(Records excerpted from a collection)
• • • • • • •
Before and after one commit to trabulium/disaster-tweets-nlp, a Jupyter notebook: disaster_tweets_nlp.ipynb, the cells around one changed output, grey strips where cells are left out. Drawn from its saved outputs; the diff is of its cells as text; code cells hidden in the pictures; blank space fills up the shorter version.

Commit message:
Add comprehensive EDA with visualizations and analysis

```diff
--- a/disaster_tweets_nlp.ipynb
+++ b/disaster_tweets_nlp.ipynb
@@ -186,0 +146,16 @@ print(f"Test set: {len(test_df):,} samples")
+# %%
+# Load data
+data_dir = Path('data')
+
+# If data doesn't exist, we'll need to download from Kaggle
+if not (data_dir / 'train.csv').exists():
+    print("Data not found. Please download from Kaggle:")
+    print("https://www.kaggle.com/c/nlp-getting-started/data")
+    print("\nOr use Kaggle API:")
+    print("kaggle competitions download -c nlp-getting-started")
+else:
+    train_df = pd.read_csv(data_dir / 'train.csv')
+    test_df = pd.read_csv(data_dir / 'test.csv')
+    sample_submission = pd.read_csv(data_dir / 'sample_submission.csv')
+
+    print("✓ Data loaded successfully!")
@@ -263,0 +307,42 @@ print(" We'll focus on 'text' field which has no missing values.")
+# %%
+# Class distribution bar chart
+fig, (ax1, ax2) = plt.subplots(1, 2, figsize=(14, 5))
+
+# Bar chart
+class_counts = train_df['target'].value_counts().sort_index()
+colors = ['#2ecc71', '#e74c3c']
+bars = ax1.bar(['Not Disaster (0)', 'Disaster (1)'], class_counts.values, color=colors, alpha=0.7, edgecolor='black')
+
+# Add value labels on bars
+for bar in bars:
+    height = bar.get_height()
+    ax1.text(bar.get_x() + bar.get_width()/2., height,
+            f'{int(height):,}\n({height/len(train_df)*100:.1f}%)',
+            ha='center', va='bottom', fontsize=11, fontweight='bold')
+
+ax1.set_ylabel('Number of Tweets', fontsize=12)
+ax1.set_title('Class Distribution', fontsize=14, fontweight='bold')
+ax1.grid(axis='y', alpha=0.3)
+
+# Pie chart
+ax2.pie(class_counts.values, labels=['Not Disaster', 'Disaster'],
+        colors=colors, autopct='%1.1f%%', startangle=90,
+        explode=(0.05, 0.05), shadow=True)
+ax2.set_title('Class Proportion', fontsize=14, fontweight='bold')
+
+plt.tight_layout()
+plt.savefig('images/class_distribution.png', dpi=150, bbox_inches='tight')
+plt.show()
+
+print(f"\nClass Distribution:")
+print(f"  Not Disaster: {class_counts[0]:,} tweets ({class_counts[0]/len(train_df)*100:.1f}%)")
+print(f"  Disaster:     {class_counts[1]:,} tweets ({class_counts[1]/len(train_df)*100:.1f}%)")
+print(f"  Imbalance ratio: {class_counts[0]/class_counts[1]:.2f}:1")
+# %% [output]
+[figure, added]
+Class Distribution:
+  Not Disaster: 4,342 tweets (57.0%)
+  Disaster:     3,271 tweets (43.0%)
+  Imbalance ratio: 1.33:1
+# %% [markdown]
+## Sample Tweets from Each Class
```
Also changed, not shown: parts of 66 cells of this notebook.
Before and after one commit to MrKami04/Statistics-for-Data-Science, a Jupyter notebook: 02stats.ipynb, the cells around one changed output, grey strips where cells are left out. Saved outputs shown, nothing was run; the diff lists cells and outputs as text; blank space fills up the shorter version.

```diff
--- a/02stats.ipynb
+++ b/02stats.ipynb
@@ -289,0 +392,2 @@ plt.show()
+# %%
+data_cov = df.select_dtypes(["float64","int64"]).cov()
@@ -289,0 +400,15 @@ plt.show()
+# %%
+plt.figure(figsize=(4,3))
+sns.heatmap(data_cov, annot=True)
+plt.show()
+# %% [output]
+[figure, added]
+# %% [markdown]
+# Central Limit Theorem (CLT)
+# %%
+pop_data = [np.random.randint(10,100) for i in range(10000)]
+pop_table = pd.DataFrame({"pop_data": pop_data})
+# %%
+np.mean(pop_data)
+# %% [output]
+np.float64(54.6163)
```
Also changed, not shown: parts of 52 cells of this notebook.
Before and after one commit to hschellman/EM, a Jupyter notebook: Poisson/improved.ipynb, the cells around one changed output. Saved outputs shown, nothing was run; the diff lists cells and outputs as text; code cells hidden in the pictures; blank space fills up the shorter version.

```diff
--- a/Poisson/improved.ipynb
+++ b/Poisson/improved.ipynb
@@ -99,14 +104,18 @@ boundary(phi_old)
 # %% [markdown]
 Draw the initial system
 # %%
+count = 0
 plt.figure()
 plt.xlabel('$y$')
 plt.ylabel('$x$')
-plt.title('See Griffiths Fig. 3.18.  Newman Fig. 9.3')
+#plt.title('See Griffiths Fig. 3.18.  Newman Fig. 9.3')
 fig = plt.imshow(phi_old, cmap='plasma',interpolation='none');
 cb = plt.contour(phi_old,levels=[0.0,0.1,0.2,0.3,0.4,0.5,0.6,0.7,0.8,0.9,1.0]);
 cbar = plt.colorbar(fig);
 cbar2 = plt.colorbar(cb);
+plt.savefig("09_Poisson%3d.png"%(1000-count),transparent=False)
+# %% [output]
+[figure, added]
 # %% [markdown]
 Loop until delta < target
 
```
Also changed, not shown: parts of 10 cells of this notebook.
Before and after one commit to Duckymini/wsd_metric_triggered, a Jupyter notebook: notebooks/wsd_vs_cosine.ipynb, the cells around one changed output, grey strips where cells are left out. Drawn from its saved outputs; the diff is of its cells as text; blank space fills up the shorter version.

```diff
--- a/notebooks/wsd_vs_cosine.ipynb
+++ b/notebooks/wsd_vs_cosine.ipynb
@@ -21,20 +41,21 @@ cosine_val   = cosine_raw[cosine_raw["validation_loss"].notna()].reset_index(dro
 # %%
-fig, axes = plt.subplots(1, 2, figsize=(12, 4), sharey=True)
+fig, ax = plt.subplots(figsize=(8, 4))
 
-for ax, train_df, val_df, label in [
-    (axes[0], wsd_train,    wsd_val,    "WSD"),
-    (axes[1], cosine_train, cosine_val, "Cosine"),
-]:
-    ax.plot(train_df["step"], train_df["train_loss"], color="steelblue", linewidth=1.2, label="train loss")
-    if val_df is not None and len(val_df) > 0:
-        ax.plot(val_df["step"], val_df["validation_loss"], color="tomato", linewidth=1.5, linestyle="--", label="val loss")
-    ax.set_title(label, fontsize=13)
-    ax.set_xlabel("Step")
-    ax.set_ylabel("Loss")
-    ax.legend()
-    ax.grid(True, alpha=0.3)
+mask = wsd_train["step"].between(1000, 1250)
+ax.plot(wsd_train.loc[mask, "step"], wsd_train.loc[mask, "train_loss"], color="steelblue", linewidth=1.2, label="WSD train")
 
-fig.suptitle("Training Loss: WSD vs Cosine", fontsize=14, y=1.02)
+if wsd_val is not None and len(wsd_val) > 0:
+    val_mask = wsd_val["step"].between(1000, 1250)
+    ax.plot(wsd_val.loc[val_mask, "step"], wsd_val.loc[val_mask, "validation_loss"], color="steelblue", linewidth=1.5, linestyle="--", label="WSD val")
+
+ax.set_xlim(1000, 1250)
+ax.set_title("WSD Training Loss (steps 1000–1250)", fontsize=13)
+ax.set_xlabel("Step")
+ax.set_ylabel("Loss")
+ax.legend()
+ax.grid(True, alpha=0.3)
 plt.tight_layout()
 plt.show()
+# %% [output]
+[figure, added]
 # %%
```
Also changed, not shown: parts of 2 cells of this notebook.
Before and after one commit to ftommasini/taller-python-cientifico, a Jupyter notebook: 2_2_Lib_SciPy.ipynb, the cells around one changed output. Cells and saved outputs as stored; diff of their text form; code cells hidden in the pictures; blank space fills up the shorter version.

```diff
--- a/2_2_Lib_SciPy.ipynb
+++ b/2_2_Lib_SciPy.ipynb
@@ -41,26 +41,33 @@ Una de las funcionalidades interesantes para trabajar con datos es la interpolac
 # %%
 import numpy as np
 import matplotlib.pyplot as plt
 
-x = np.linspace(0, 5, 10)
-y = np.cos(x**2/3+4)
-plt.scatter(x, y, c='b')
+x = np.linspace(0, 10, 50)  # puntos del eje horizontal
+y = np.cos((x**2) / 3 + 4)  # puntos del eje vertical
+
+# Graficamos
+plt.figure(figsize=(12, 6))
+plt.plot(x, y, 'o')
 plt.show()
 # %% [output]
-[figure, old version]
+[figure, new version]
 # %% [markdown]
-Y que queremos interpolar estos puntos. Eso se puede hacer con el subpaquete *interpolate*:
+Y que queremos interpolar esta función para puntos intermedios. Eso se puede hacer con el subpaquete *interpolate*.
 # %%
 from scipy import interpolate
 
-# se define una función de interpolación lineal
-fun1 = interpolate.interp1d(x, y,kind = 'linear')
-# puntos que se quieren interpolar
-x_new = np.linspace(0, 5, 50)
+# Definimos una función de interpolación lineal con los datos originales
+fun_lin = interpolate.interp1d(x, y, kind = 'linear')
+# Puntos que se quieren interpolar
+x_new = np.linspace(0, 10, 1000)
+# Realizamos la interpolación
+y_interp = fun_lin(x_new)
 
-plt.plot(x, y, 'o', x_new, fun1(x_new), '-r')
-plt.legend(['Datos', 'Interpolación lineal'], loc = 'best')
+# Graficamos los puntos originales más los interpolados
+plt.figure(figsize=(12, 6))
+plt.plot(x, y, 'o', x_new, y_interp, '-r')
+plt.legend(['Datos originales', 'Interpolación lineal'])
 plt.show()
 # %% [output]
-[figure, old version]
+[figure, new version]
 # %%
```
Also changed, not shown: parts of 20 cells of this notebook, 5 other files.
• • • • • • •
AIM OF THE TASK: Return all lines from the data that include the string "lists".

TASK RESPONSE:
Before and after one commit to MrKami04/Statistics-for-Data-Science, a Jupyter notebook: 02stats.ipynb, the cells around one changed output, grey strips where cells are left out. Saved outputs shown, nothing was run; the diff lists cells and outputs as text; blank space fills up the shorter version.
Before and after one commit to hschellman/EM, a Jupyter notebook: Poisson/improved.ipynb, the cells around one changed output. Saved outputs shown, nothing was run; the diff lists cells and outputs as text; code cells hidden in the pictures; blank space fills up the shorter version.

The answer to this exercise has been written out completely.